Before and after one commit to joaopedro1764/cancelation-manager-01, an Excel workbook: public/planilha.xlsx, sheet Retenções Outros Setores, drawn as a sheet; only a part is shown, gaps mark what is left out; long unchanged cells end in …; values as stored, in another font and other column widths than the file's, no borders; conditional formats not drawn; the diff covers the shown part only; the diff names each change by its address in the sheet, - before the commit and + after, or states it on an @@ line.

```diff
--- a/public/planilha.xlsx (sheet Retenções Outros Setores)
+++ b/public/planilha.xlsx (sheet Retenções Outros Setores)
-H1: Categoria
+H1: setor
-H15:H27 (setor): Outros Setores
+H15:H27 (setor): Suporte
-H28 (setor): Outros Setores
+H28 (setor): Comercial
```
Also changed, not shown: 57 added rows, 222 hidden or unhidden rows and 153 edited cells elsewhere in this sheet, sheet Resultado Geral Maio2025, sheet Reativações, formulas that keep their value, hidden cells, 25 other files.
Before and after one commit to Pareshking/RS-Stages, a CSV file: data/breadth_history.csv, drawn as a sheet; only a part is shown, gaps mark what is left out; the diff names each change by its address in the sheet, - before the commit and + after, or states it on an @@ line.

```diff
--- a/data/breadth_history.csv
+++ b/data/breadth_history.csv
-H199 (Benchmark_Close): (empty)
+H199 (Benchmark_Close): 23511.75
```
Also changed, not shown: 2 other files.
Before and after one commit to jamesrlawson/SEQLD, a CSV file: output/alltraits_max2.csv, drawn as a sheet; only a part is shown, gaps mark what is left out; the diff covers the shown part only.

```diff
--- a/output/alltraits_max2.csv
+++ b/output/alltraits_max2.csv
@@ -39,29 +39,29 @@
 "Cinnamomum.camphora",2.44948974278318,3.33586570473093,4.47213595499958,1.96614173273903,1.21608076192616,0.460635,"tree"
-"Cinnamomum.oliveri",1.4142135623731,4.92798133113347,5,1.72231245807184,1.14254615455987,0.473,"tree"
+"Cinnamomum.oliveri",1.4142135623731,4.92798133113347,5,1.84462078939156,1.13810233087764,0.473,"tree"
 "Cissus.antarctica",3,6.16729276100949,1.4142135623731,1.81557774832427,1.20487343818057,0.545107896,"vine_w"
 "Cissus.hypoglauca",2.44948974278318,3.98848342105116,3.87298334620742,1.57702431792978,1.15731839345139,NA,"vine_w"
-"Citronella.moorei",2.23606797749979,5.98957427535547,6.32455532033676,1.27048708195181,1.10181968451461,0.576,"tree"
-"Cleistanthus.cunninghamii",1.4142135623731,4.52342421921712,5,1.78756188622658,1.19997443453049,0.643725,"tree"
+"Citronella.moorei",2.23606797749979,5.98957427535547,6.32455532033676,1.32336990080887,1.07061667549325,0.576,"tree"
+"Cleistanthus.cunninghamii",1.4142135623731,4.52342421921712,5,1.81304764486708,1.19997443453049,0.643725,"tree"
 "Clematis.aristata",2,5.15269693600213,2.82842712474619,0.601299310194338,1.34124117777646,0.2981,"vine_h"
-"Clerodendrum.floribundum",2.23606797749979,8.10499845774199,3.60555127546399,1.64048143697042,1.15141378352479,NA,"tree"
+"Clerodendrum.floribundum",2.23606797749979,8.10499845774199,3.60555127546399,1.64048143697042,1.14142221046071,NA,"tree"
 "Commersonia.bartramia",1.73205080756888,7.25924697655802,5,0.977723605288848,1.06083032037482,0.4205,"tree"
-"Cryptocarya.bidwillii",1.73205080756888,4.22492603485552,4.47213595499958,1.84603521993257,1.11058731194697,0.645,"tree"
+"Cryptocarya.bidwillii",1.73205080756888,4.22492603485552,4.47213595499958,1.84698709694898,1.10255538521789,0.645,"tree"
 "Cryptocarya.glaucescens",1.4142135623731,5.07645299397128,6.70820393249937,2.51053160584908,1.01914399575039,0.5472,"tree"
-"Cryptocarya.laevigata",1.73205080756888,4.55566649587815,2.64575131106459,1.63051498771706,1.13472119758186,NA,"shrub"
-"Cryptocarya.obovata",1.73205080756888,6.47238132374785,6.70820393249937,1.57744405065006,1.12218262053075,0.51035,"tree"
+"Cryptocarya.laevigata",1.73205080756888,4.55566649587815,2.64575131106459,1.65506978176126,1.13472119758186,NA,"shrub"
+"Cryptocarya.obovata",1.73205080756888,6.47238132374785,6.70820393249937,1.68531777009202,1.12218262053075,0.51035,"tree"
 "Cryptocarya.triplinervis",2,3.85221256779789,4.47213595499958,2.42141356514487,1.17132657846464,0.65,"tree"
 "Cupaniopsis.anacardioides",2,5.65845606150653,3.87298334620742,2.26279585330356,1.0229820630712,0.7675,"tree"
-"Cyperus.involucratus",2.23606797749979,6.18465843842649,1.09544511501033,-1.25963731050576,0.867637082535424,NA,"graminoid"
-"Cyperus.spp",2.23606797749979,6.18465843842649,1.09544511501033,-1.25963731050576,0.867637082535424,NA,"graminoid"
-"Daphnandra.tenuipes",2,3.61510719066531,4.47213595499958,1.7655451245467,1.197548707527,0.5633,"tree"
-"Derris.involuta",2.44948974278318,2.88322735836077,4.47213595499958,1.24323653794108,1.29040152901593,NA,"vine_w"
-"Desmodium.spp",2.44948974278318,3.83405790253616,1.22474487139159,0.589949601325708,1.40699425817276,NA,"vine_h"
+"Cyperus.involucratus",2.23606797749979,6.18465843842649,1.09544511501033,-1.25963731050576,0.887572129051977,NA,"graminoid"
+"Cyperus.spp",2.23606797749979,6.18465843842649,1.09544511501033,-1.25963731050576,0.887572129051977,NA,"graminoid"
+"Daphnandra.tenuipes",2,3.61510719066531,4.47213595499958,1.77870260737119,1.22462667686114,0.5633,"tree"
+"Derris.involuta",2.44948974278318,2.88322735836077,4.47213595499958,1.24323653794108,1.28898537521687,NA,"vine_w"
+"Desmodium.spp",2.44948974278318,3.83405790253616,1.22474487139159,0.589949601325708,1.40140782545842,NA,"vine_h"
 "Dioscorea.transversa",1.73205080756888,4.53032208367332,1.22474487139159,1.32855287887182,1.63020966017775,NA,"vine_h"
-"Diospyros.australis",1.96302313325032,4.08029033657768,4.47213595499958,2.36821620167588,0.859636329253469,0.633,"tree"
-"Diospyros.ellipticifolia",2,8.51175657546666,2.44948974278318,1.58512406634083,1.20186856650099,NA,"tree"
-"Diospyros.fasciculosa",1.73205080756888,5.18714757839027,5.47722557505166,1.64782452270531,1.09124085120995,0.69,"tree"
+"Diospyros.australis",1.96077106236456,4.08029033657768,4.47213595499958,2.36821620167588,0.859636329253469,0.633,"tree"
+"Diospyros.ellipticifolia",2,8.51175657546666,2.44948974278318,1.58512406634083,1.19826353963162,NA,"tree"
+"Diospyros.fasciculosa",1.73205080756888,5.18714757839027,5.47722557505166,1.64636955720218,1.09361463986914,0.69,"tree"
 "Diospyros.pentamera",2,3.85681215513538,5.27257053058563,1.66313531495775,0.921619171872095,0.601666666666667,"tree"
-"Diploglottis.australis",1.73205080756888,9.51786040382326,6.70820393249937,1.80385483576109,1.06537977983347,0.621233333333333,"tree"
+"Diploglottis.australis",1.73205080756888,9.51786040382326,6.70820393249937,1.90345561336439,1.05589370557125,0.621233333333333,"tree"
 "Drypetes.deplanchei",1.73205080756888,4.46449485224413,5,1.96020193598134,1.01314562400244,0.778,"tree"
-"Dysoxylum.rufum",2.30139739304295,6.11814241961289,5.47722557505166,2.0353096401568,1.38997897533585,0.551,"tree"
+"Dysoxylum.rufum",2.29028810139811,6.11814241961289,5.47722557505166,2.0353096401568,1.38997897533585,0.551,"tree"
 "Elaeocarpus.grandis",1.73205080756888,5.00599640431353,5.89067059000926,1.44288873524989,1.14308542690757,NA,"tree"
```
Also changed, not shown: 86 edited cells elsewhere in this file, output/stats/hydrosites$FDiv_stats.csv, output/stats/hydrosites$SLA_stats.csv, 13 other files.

Assignment — The records are given above. Copy each line in them that holds "graminoid".

Answer section —
-"Cyperus.involucratus",2.23606797749979,6.18465843842649,1.09544511501033,-1.25963731050576,0.867637082535424,NA,"graminoid"
-"Cyperus.spp",2.23606797749979,6.18465843842649,1.09544511501033,-1.25963731050576,0.867637082535424,NA,"graminoid"
+"Cyperus.involucratus",2.23606797749979,6.18465843842649,1.09544511501033,-1.25963731050576,0.887572129051977,NA,"graminoid"
+"Cyperus.spp",2.23606797749979,6.18465843842649,1.09544511501033,-1.25963731050576,0.887572129051977,NA,"graminoid"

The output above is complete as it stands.